Mindfulness & Meditation
Over the last year I have been on a journey of self-awareness and discovery. This is due to the fact that last winter I suffered a horrible depression which left me not wanting to leave my bed. I attended therapy and overcome this, but I am still learning why my mind is the way it is and how I can continue to help myself. Throughout this time, I found a passion for yoga which is one of the few things I could find that really put my mind at ease and allowed me to focus on the present moment. In search of more mind-easing activities, I spoke to a psychiatrist (which, let me tell you is not an easy task in Toronto), he introduced me to the idea of trying mindfulness meditation to cultivate awareness of my thoughts and to help with the management of stress, anxiety and depression.

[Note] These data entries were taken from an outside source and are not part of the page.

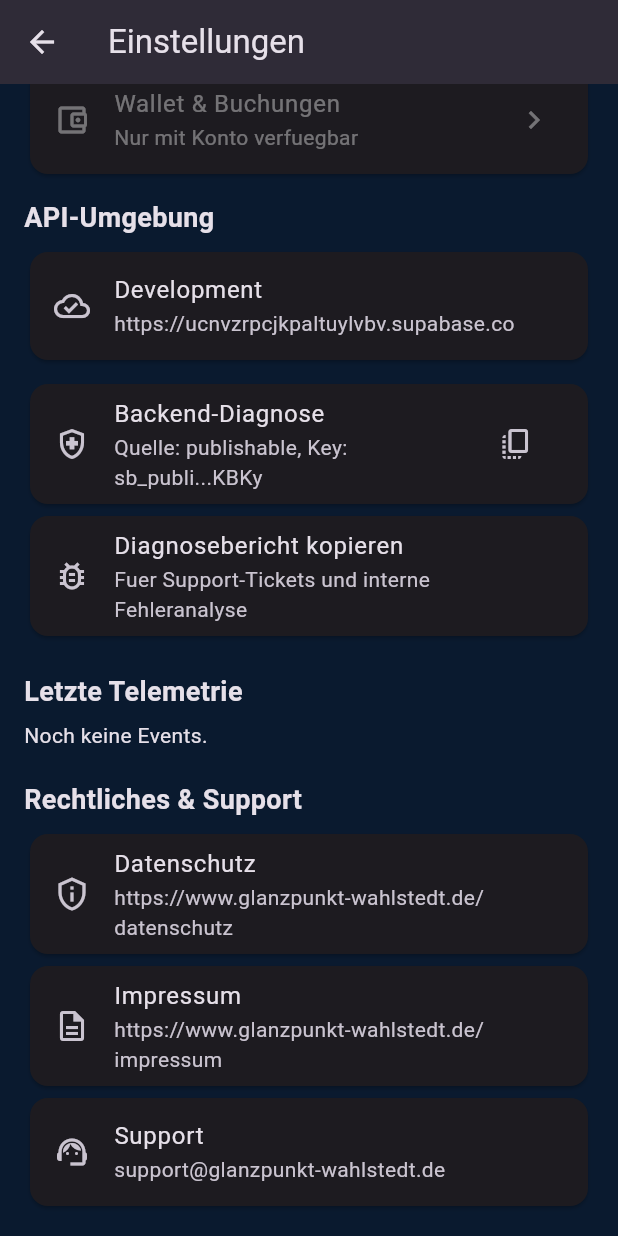
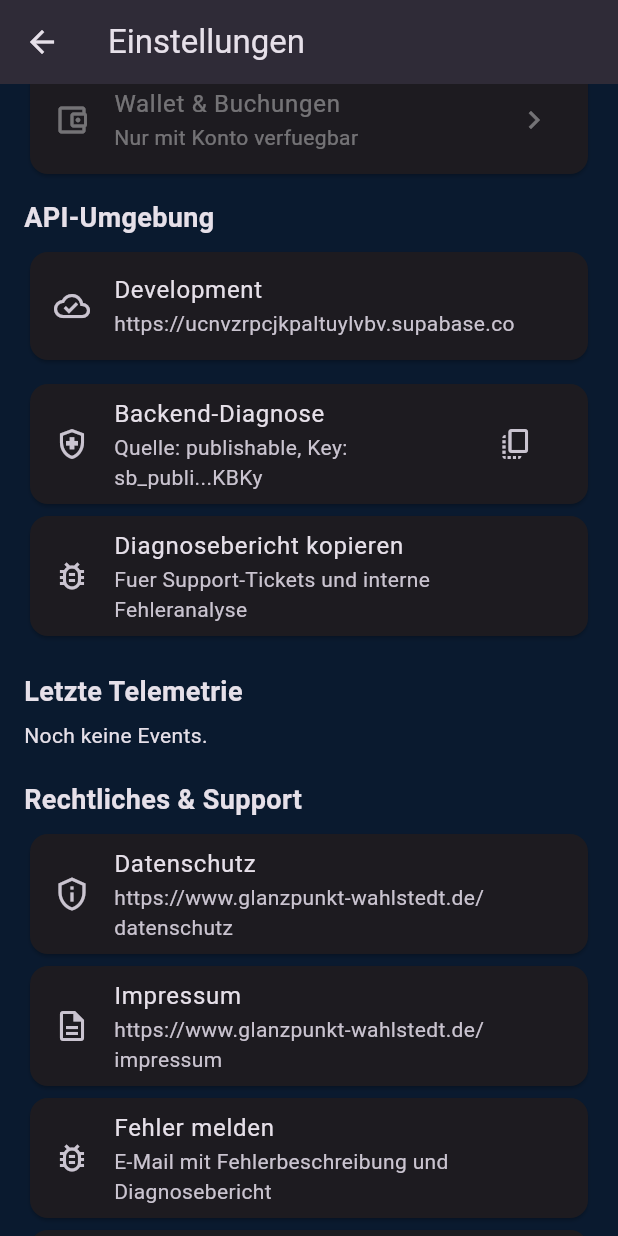
Before and after one commit to Boyna69/glanzpunkt_app, a Flutter app: the SettingsScreen screen opened by its route, scrolled down 128 dp, on a phone screen of 412 x 824 dp. Run offline on Flutter 3.47's test engine with Material 3 defaults, Android fonts, the light colour scheme and no system bars; our stand-ins replace share_plus, shared_preferences, supabase_flutter; missing offline and left inert: mobile_scanner; accounts and stored records are empty; statements that could not run were skipped.

Commit message:
Add tester issue-report mail flow in settings

```diff
--- a/lib/screens/settings_screen.dart
+++ b/lib/screens/settings_screen.dart
@@ -66,6 +66,33 @@ class SettingsScreen extends StatelessWidget {
         'Plattform: $platform\n'
         'Customer-TopUp aktiv: ${AppConfig.customerTopUpEnabled ? 'ja' : 'nein'}\n\n'
         '${_buildBackendDiagnostics(auth, env)}';
+  }
+
+  String _buildSupportMailBody(AuthService auth, EnvironmentService env) {
+    final role = _labelForRole(auth.profileRole);
+    return 'Hallo Glanzpunkt Support,\n\n'
+        'ich moechte einen Fehler melden.\n\n'
+        'Was ist passiert?\n'
+        '- ...\n\n'
+        'Erwartetes Verhalten:\n'
+        '- ...\n\n'
+        'Schritte zur Reproduktion:\n'
+        '1. ...\n'
+        '2. ...\n'
+        '3. ...\n\n'
+        'Konto-Typ: $role\n\n'
+        '${_buildDiagnosticsReport(auth, env)}\n';
+  }
+
+  Uri _buildSupportMailUri(AuthService auth, EnvironmentService env) {
+    return Uri(
+      scheme: 'mailto',
+      path: AppConfig.supportEmail,
+      queryParameters: {
+        'subject': 'Glanzpunkt App - Fehlerbericht',
+        'body': _buildSupportMailBody(auth, env),
+      },
+    );
   }
 
   Future<void> _confirmAndDeleteAccount(BuildContext context) async {
@@ -196,6 +223,7 @@ class SettingsScreen extends StatelessWidget {
     final env = context.watch<EnvironmentService>();
     final analytics = context.watch<AnalyticsService>();
     final recentAnalytics = analytics.recentEvents(limit: 8);
+    final supportIssueUri = _buildSupportMailUri(auth, env);
 
     return Scaffold(
       appBar: AppBar(title: const Text('Einstellungen')),
@@ -424,6 +452,23 @@ class SettingsScreen extends StatelessWidget {
           ),
           Card(
             child: ListTile(
+              leading: const Icon(Icons.bug_report_outlined),
+              title: const Text('Fehler melden'),
+              subtitle: const Text(
+                'E-Mail mit Fehlerbeschreibung und Diagnosebericht',
+              ),
+              onTap: () async {
+                await _openExternalUri(
+                  context,
+                  uri: supportIssueUri,
+                  fallbackTitle: 'Fehler melden',
+                  fallbackValue: _buildSupportMailBody(auth, env),
+                );
+              },
+            ),
+          ),
+          Card(
+            child: ListTile(
               leading: const Icon(Icons.support_agent_outlined),
               title: const Text('Support'),
               subtitle: Text(AppConfig.supportEmail),
```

When I first heard about meditation, I immediately thought I couldn't do it, there's no way my mind can be calm for 10 minutes. But I also had a false idea of what mediation was. I thought mediation was clearing your mind of everything and thinking of nothing for 10 minutes while not moving one inch. Have you ever tried to think of nothing? It's pretty much impossible in my opinion.
In January, I started a mindfulness meditation program at Sunnybrook hospital which is led by an expert on mindfulness-based cognitive therapy. I quickly learned that this type of meditation is not about thinking nothing, but rather focusing on your breathing and sensations in your body, sounds around you, how certain thoughts make you feel and what types of thoughts those are, why we have those types of thoughts, accepting them as just thoughts and why exploring your mind is good for you. During these last weeks, I have followed a daily plan of SMART - stretching, meditating, applying, reading/reflecting and tuning in. Some things are easier to follow than others and some days you just simply forget to do certain things, but overall just tuning into these things helps cultivate awareness and understanding of oneself. Keeping a journal of your daily experiences is very helpful and therapeutic.
The program ended last week, but thankfully I can join a continuous weekly mediation now. I will continue to meditate by myself daily and I will try to attend a group meditation at least twice a month. I feel like meditating in a group setting is beneficial for focus, energy and enjoyment. Sharing your experiences and what you went through afterwards is interesting and enlightening as well. I'm feeling more positive now than I was before I started. I'm not getting upset over small things and feel at ease overall. I am now able to recognize my thoughts and label them, see how they make me feel, explore why I am having those thoughts and move to next thought. Thoughts are not facts. Meditation has helped me to focus as well. I have a hard time paying attention to a full movie but I am doing so much better now focusing.
I meditate to a 10 minute recording of Steven Selchen, the head of mindfulness-based therapies at Sunnybrook, who taught me how to meditate. You can use an app to meditate, you can join a group or you can get a referral and attend a hospital-based program like I did. And just for the record, the people in my mediation group came from all backgrounds and were of all ages. Meditation is for anyone and only takes 10 minutes a day. Treat yourself with a daily meditation in the morning or at night. Take moments for yourself throughout the day to take a breath and just listen and explore the mind. I highly suggest you try it at least once and see how you feel. Track how you felt before the mediation and how you feel after. Was it beneficial for you?